“I had worked my whole life to get to where I was and I threw it all away with one stupid decision,” Burress wrote of the night in Dec. 2008 where he brought a gun into a nightclub and accidentally shot himself in the leg.
Burress began carrying a gun in his rookie season. He said it gave him a false sense of security. After the shooting, he believed he was invincible.
“I’m good. I’m Plaxico Burress,” he wrote. “I’m an NFL player, a Super Bowl hero. It’s not like they’re gonna throw me in jail, right?
Burress served 22 months. He said he lost count of the nights he cried. Burress described life in prison as “basically being put in a cage for 17 hours a day”. He mopped floors, cleaned toilets, and served food in the cafeteria.
He recalled family members who he had taken care of financially turn their back on him. There was more loss to speak of.
“I learned some lessons the hard way, and that’s ok,” he wrote. “But at the end of the day, I lost two years of playing the game I love when I was in my prime. I lost millions of dollars, I lost valuable time with my wife and children. I even missed the birth of my daughter, who was born when I was in prison. I basically lost everything all because of one stupid decision.”
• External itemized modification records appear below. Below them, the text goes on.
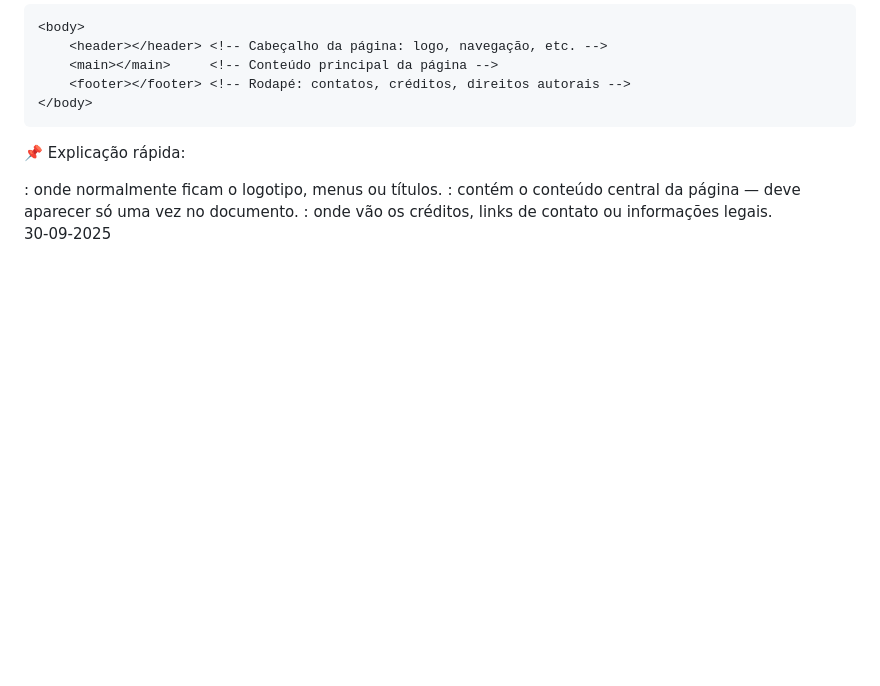
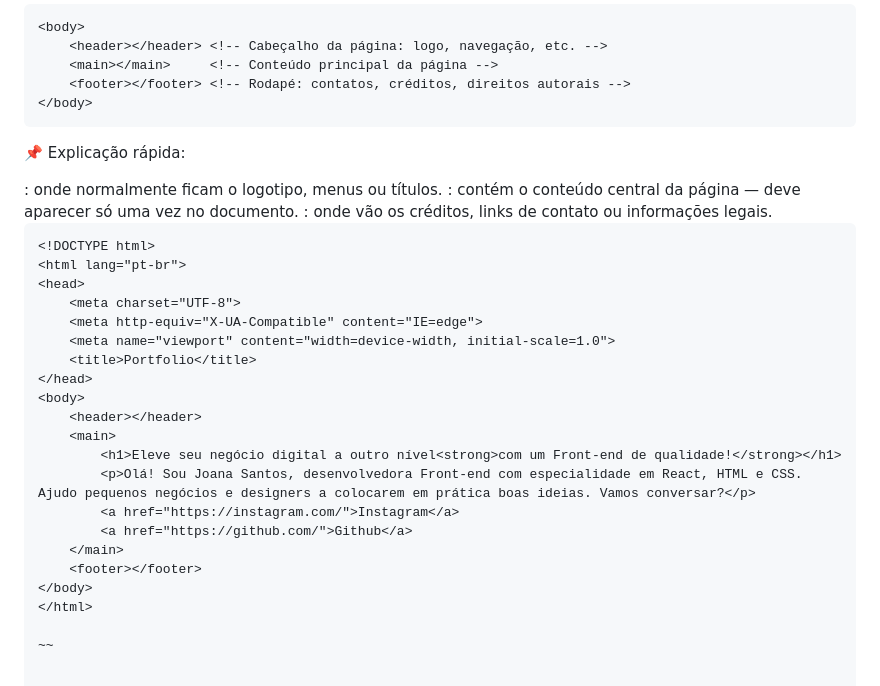
Before and after one commit to ClaudenyAvelino/html-basico, a Markdown page: README.md, the part around the change. GitHub-like rendering; blank space fills up the shorter version.

Commit message:
Ãtualização README

```diff
--- a/README.md
+++ b/README.md
@@ -169,4 +169,25 @@ Uma base limpa e clara para qualquer página HTML simples.
 <footer>: onde vão os créditos, links de contato ou informações legais.
 
 
-30-09-2025
+~~~
+<!DOCTYPE html>
+<html lang="pt-br">
+<head>
+    <meta charset="UTF-8">
+    <meta http-equiv="X-UA-Compatible" content="IE=edge">
+    <meta name="viewport" content="width=device-width, initial-scale=1.0">
+    <title>Portfolio</title>
+</head>
+<body>
+    <header></header>
+    <main>
+        <h1>Eleve seu negócio digital a outro nível<strong>com um Front-end de qualidade!</strong></h1>
+        <p>Olá! Sou Joana Santos, desenvolvedora Front-end com especialidade em React, HTML e CSS. Ajudo pequenos negócios e designers a colocarem em prática boas ideias. Vamos conversar?</p>
+        <a href="https://instagram.com/">Instagram</a>
+        <a href="https://github.com/">Github</a>
+    </main>
+    <footer></footer>
+</body>
+</html>
+
+~~
```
Burress always wants to educate incoming players about finances. He urged players to educate themselves about money management. Burress said when the Pittsburgh Steelers drafted him “they basically handed $5.5 million to a kid who never had a bank account”. He thought someone in the NFL would teach about managing his money.
Instead, the rookie symposium focused on other things.
“It felt like they spent more time teaching us about STDs and how to conduct ourselves in public than about how to protect ourselves from scams, risky investment, and other financial dangers.”
Burress didn’t blame the NFL for what happened to him.
“It was my life and my money,” he wrote. “And I should have taken the necessary steps to educated myself and protect what I had earned—and so should you.”